It took me a minute to summon the courage to enter CAMD for the first time. I couldn’t stand the prospect of continuing to be labeled as the white girl pretending to be Latinx. Do I even have the right to claim the identity if I’m passing, if I don’t face any surface discrimination? Am I a person of color or is my skin too light? Or is my skin color defining when, in the end, I become a statistic on an admission pamphlet? I wish someone had told me the answers, but no one ever teaches you how to prove your ethnicity to the blurred faces that don’t believe you. No one tells you how to understand your ancestors slaughtering your other ancestors for gold and why no one talks about it. The mixed blood of both the indigenous of Latin America and the Spanish conquistadors run through my veins—the product of mass genocide. No one teaches you how to react when being called a drug dealer for the first time. I wish someone had told me that I would never be Latinx enough or white enough to reach their expectations so I wouldn’t have failed trying.

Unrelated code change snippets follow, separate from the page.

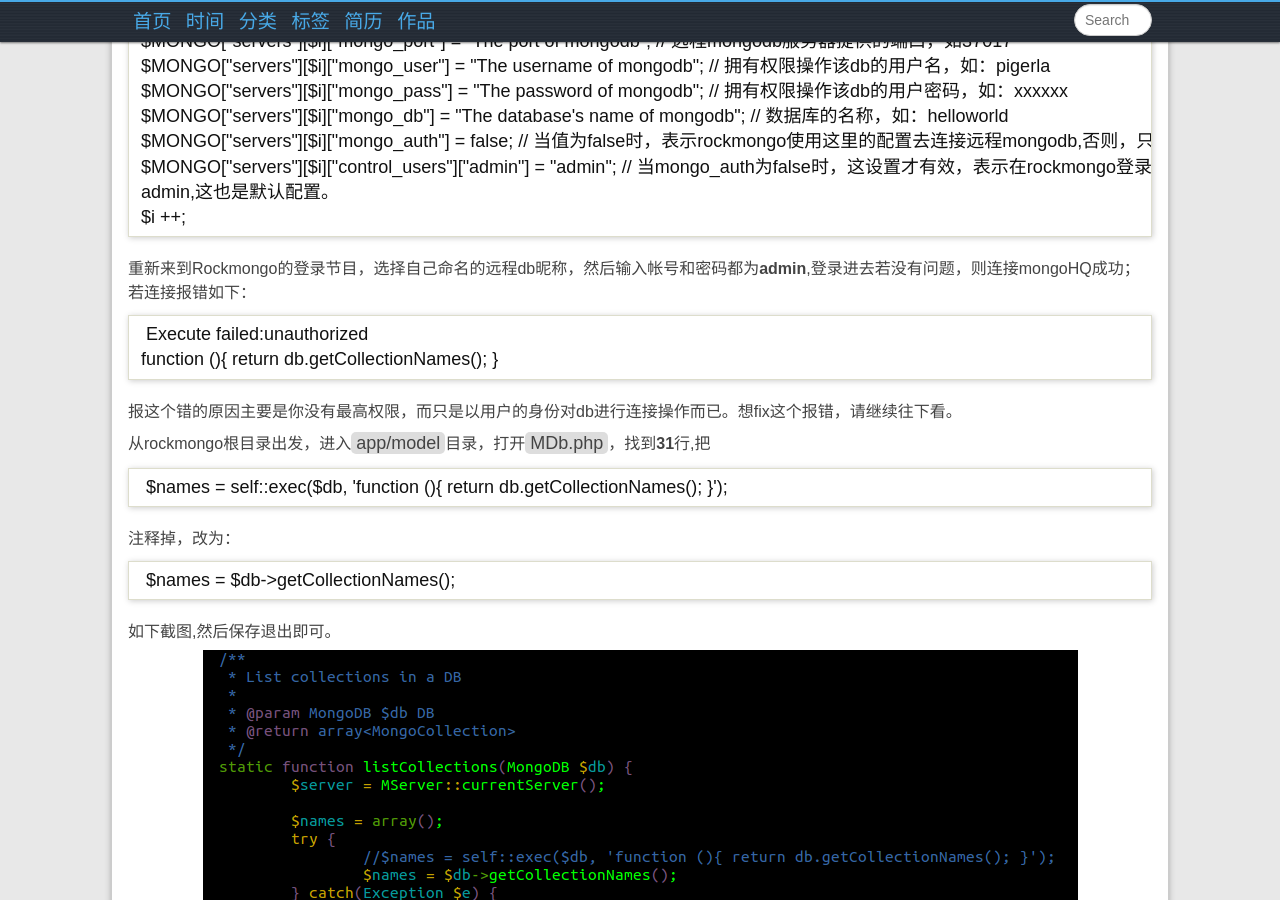
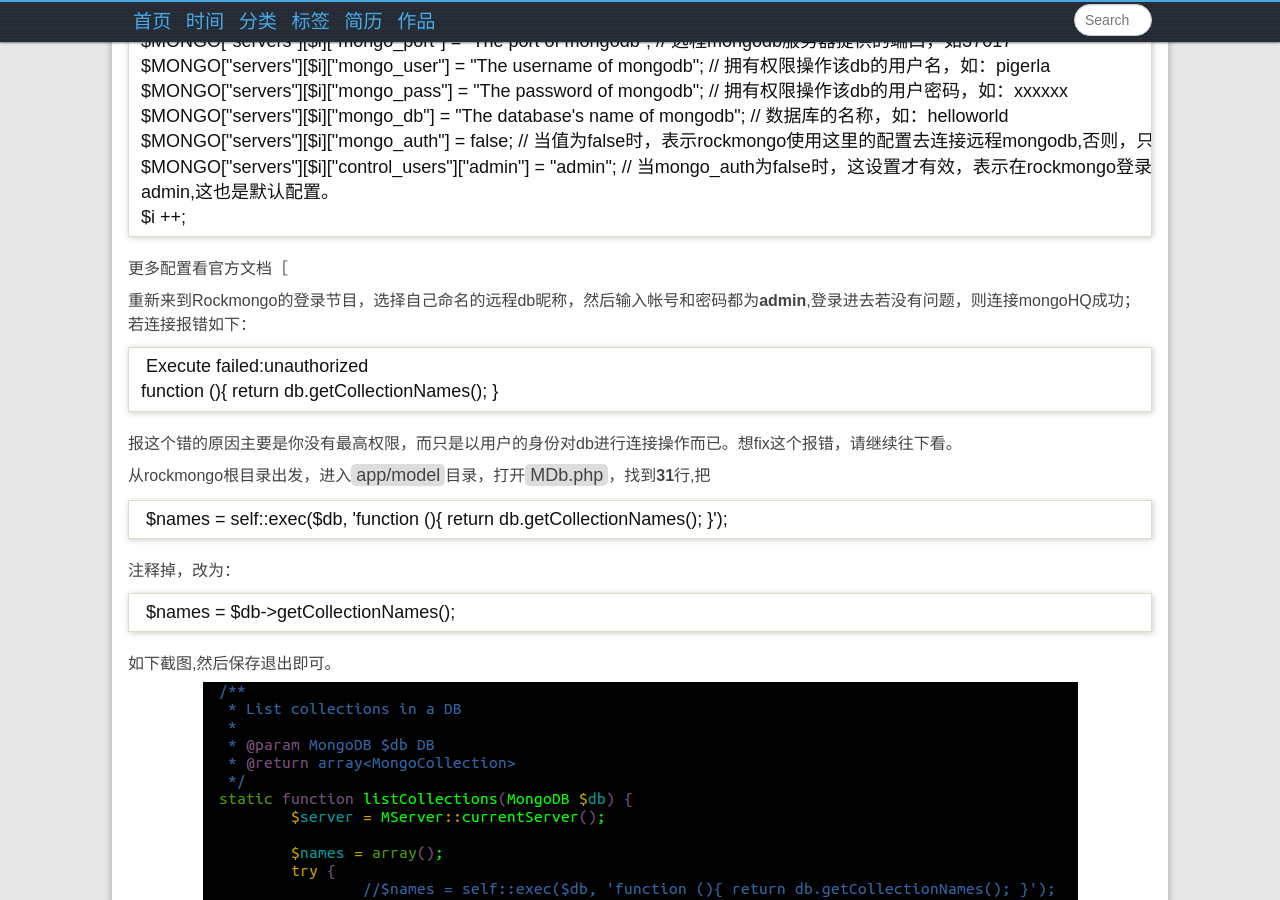
Before and after one commit to pigerla/pigerla.github.com, a Jekyll site: the page built from _posts/2014-12-07-rockmongo连接远程mongodb.md, in a window 1280 px wide and 900 px high, scrolled down 649 px. Built offline with Jekyll 4.4.1, drawn with Linux system fonts in a browser that asks for light colours; comment, search, counter and statistics services are not loaded.

Commit message:
add new post

```diff
--- a/_posts/2014-12-07-rockmongo连接远程mongodb.md
+++ b/_posts/2014-12-07-rockmongo连接远程mongodb.md
@@ -30,6 +30,8 @@
     admin,这也是默认配置。
     $i ++;
 
+更多配置看官方文档［
+
 重新来到Rockmongo的登录节目，选择自己命名的远程db昵称，然后输入帐号和密码都为**admin**,登录进去若没有问题，则连接mongoHQ成功；若连接报错如下：
 
     Execute failed:unauthorized
```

When I was younger, I used to think that my white privilege was a bad thing. I wished desperately to look more like my parents, who both have brown hair and eyes. I wanted to fit the classic Latinx portrayal in American media so that I wouldn’t have to reference my birth certificate or fluency in Spanish to prove my ethnicity. I also felt as though I didn’t deserve a privilege that both my family and ancestors don’t have access to.
But there are so many voices stifled in immigrant communities, stories, and perspectives blocked by the American rhetoric machine. Not advocating with a voice of privilege for those being silenced is actively choosing to be complacent in the hatred occurring in this country. Being a white Latina, I have more privilege than my brown and black brothers and sisters. I believe that to not use that privilege, to not use the power that was given to me to speak out, would be to reject my roots and my people.
To my white and white-passing peers, check and recognize your privilege. We must do better, not to overpower the voices of our brown and black peers, but to respect and support them. Andover must be held accountable—we must educate ourselves. We can no longer teach freshmen in E.B.I. that Latinx is a race. We can no longer simply watch others take action while believing that whatever issue doesn’t pertain to us. When immigrants are being kept in literal cages, it isn’t a problem that minorities have to solve, it’s a universal, human problem.
I don’t think the feeling of not being enough will ever go away. I don’t think people will stop disagreeing with my ethnicity. The discrimination I experience does not amount to the discrimination non-passing people of color in this country are currently facing. But white guilt doesn’t help anyone, while action, advocacy, and empathetic conversation do. We cannot perpetuate inactiveness when the silence of the oppressed is deafening, we cannot simply ignore the plights of others. White and white-passing people need to be actively fighting against the system that gives us privilege.
Laura Ospina is a Junior from Cary, NC. Contact the author at firstname.lastname@example.org